I’ve talked about Worldbuilding and the Chapter, and we’re drilling down into the fine details. I mentioned that my process operates from both ends, and this is the central point. I wanted to drill down from top to bottom first, before I explain how all the pieces become my process.
Experiences are made up of moments. A moment is a flash, a single fragment of an event. It’s a witty bit of repartee, a dramatic line, or a masterful bass drop. It’s the thirty seconds or so it takes to walk up and pick up the Master Sword at the end of The Legend of Zelda: A Link to the Past.
Movie trailers are made up of moments. If you feel like you’ve seen an entire movie after having watched the trailer, it’s likely because the moments selected to show off in the trailer give you all the context you need.
Sometimes a moment is external to the production, but still part of the experience. While the statue of limitations is up on Bioshock, I’m still going to be oblique. If you’ve played the game, you know what I’m talking about here. For everyone else, this paragraph should be spoiler-free. There’s no particular *moment* in Bioshock, if you actually look at events that unfold, but nearly everyone who’s played it remembers a moment, that moment where all of the context they’ve been presented at that point crystallizes into something that makes sense. It’s powerful, and part of the expert craftsmanship of that game is that the moment can occur at different times for different people, and the game allows it. For some, Bioshock’s moment is revealed a few moments prior to the confrontation, and the confrontation is merely confirmation. Either way, the moment is equally powerful.
The key to a successful Moment is context. I differentiate the capital M this way: an experience is made up of moments, but a Moment is the one you remember. The battles against orcs in the Mines of Moria are moments, but Gandalf falling to the Balrog is a Moment.
Let me go back to the Master Sword example, in A Link to the Past. Here’s a video (main part starts at about 45 seconds):
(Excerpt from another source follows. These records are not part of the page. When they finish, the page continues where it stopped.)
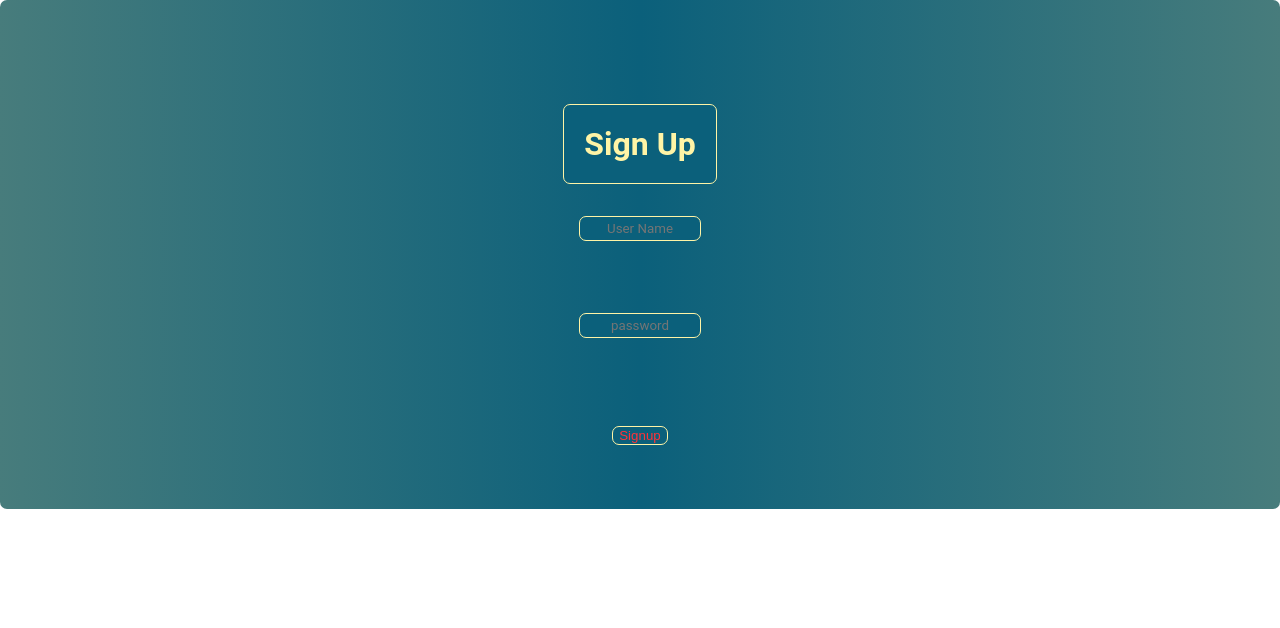
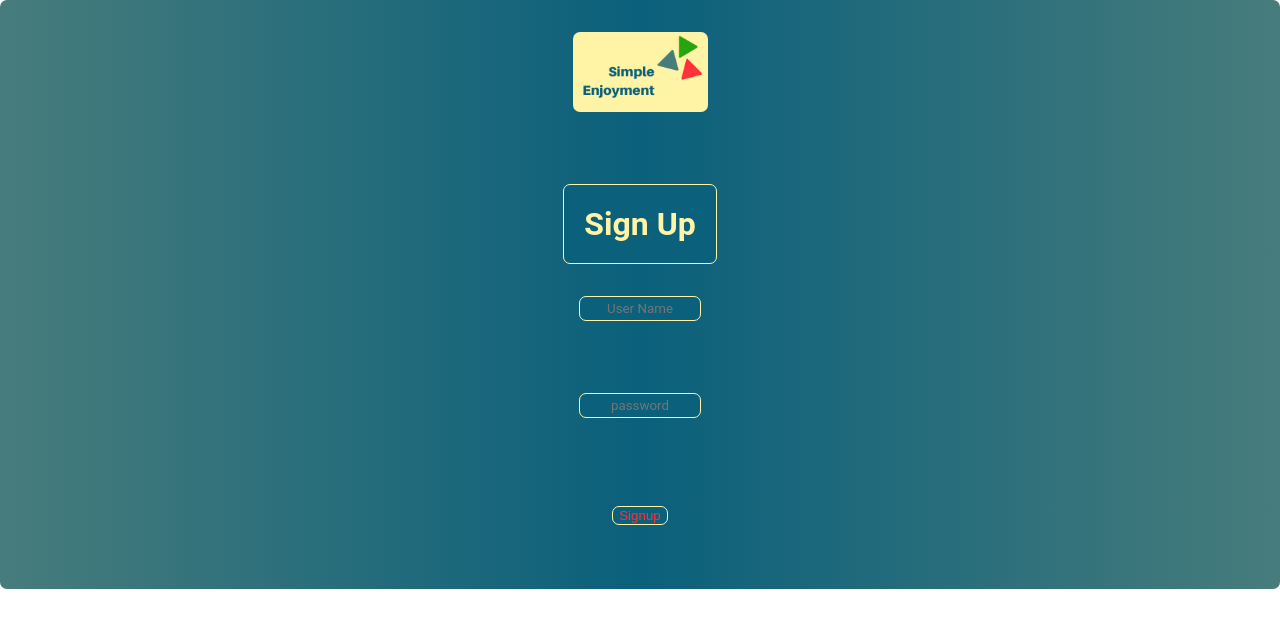
Before and after one commit to Build-Week-Good-TImes-Journal/Back-End, a React (Create React App) app in the folder journal/: page /signup in a window 1280 px wide. Shown: the top 628 px of the page. Built offline with nearby package versions, Linux system fonts and the light colour scheme.

Commit message:
added things

```diff
--- a/journal/src/components/Login/Home.js
+++ b/journal/src/components/Login/Home.js
@@ -1,19 +1,19 @@
 import React from "react"
 // import Header from "./Header"
 import {Link} from "react-router-dom"
-import Button from '@material-ui/core/Button';
-import Container from '@material-ui/core/Container';
-
+import {Button, Container, Info, } from "../../Styles/style-widgets"
+import logo from "../../Styles/logo.png";
 
 function Home(){
     return(
-        <div>
+        <Container>
             {/*<Header/>*/}
+            <img className="Clogo" src ={logo}/>
             <Button><Link to="/User-login">Login</Link></Button>
             <Button><Link to="/signup">SignUp</Link></Button>
             <Button><Link to="/admin-login">Admin</Link></Button>
 
-        </div>
+        </Container>
     )
 }
 export default Home;
--- a/journal/src/components/Register/Register.js
+++ b/journal/src/components/Register/Register.js
@@ -1,7 +1,7 @@
 import React,{ useState } from "react"
 import api from "../../utils/api"
 import { Button, Container, Info, HeaderLogin } from "../../Styles/style-widgets";
-
+import logo from '../../Styles/logo.png'
 
 function SignUp(props){
 const[User,SetUser]=useState({
@@ -34,6 +34,7 @@ const handleSubmit=(e)=>{
     return(
         <Container>
             {/*<Header/>*/}
+            <img className="Clogo" src={logo}/>
             <form onSubmit={handleSubmit}>
                 <br/><br/><HeaderLogin> Sign Up</HeaderLogin>
                 <Info
```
You’ve spent some time collecting amulets from dungeons, then you’ve worked your way through a haunted forest in order to reach the Master Sword, which you need in order to break a magic barrier preventing you from reaching Princess Zelda, after you took up your uncle’s sword to stop an evil wizard. Drawing the Master Sword is a key moment of the story, and it’s what you’ve probably spent hours working up to. The game shows you the barrier straightaway, and it will zap you if you get too close. The amulets all have dungeons, with bosses, and the events leading you to collect them all involve their own Moments, whether those are the boss fights, the brief transition into the Dark World, or discovering new, exciting items. The Master Sword has been set up as a key item in the game, and collecting it is, appropriately, a Moment.
You’ve made your way through the Lost Woods, the haunted forest full of baddies, dealing with the maze and some annoying and dangerous enemies. Note the swooping raven-bird that attacks the player partway through the video. It takes a hit, but keeps on coming. We’ll get back to that later.
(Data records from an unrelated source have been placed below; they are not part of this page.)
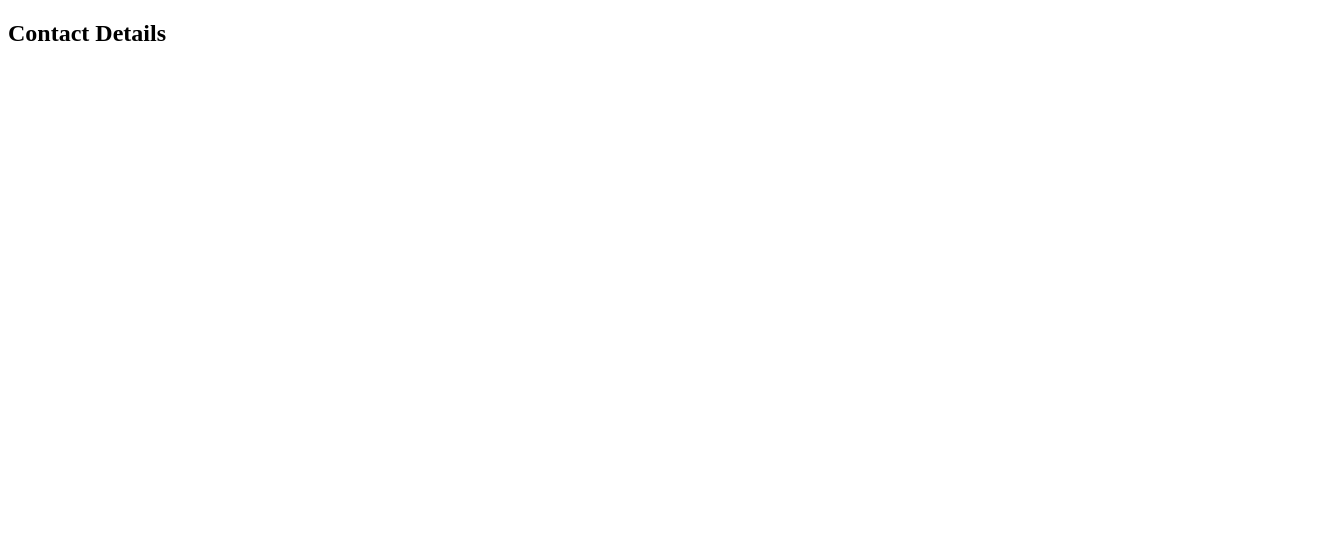
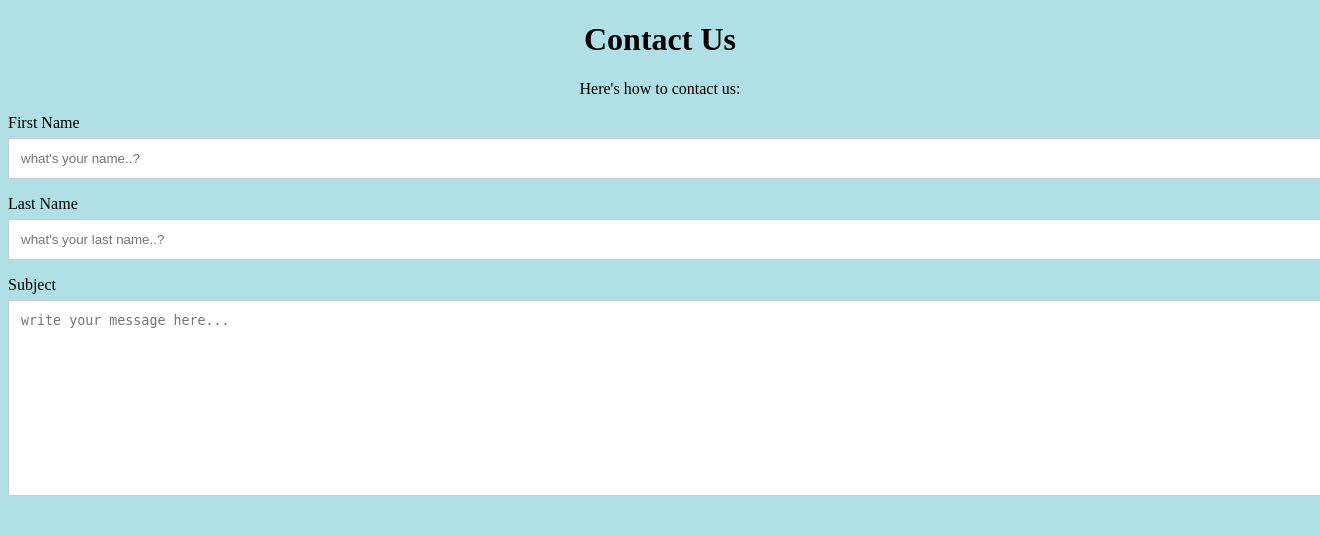
Before and after one commit to KirtMorgan/project-blog, a Flask app: page /contacts in a window 1320 px wide; the page is wider, and only the part inside the window is pictured. Before the commit the part shown is almost empty. Shown: the top 535 px of that part. Run offline with Flask 2, Linux system fonts and the light colour scheme.

Commit message:
updated contacts page, added input boxes

```diff
--- a/templates/contacts.html
+++ b/templates/contacts.html
@@ -3,7 +3,52 @@
 <head>
     <meta charset="UTF-8">
     <title>Contacts</title>
-    <h2>Contact Details</h2>
+
+
+    <div
+            style="text-align:center">
+        <h1>Contact Us</h1>
+        <p>Here's how to contact us:</p>
+
+  </div>
+
+    <div>
+
+        <label for="fstname">First Name</label>
+        <input type="text" id="fstname" name="firstname" placeholder="what's your name..?">
+
+        <label for="lstname">Last Name</label>
+        <input type="text" id="lstname" name="lastname" placeholder="what's your last name..?">
+
+    </div>
+
+
+    <div>
+        <label for="subject">Subject</label>
+        <textarea id="subject" name="subject" placeholder="write your message here..." style="height:170px"></textarea>
+
+
+
+    </div>
+
+
+
+
+
+       <style>
+
+        body {background-color: powderblue;}
+
+        input[type=text], select, textarea {
+  width: 100%;
+  padding: 12px;
+  border: 1px solid #ccc;
+  margin-top: 6px;
+  margin-bottom: 16px;
+  resize: vertical;
+}
+
+    </style>
 </head>
 <body>
 
```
When Link enters the last section of forest, with the Master Sword, it’s a haunted section of forest, but unlike the rest, it’s full of forest creatures that run around as you approach, unlike anything else in the game thus far. It’s different, and marks that this section is special, somehow. When Link approaches the Master Sword, it’s on a fantastic pedestal, with an inscription that can be read if the player so desires. When Link steps up to take the sword, it’s not a simple “open chest, get item” moment, the amulets float around him, then grant him the power to draw it as the music rises. With a flash, the sword is drawn, it glows with power, and the Lost Woods goes from being haunted and misty to bright and green, which lasts for the rest of the game. While simple, it’s a powerful Moment that sticks with you.
The Master Sword scene is a giant payoff for the entire first section of the game. It’s a Moment an and of itself, but the game continues to emphasize the Master Sword as important for quite some time. First, extremely notably, Link gets the ability to shoot spinning blade beams from it while at full health, and the sword hits harder– those birds that were so annoying in the previous forest section now only take one hit. The payoff is immediate and lasting, and more than simply a neat scene that doesn’t alter gameplay.
I’ll talk more later about building a Moment, and talk about the kinds of things I’d look at building for the setting and chapter I spoke about previously, but this has gone on a bit long. More next time!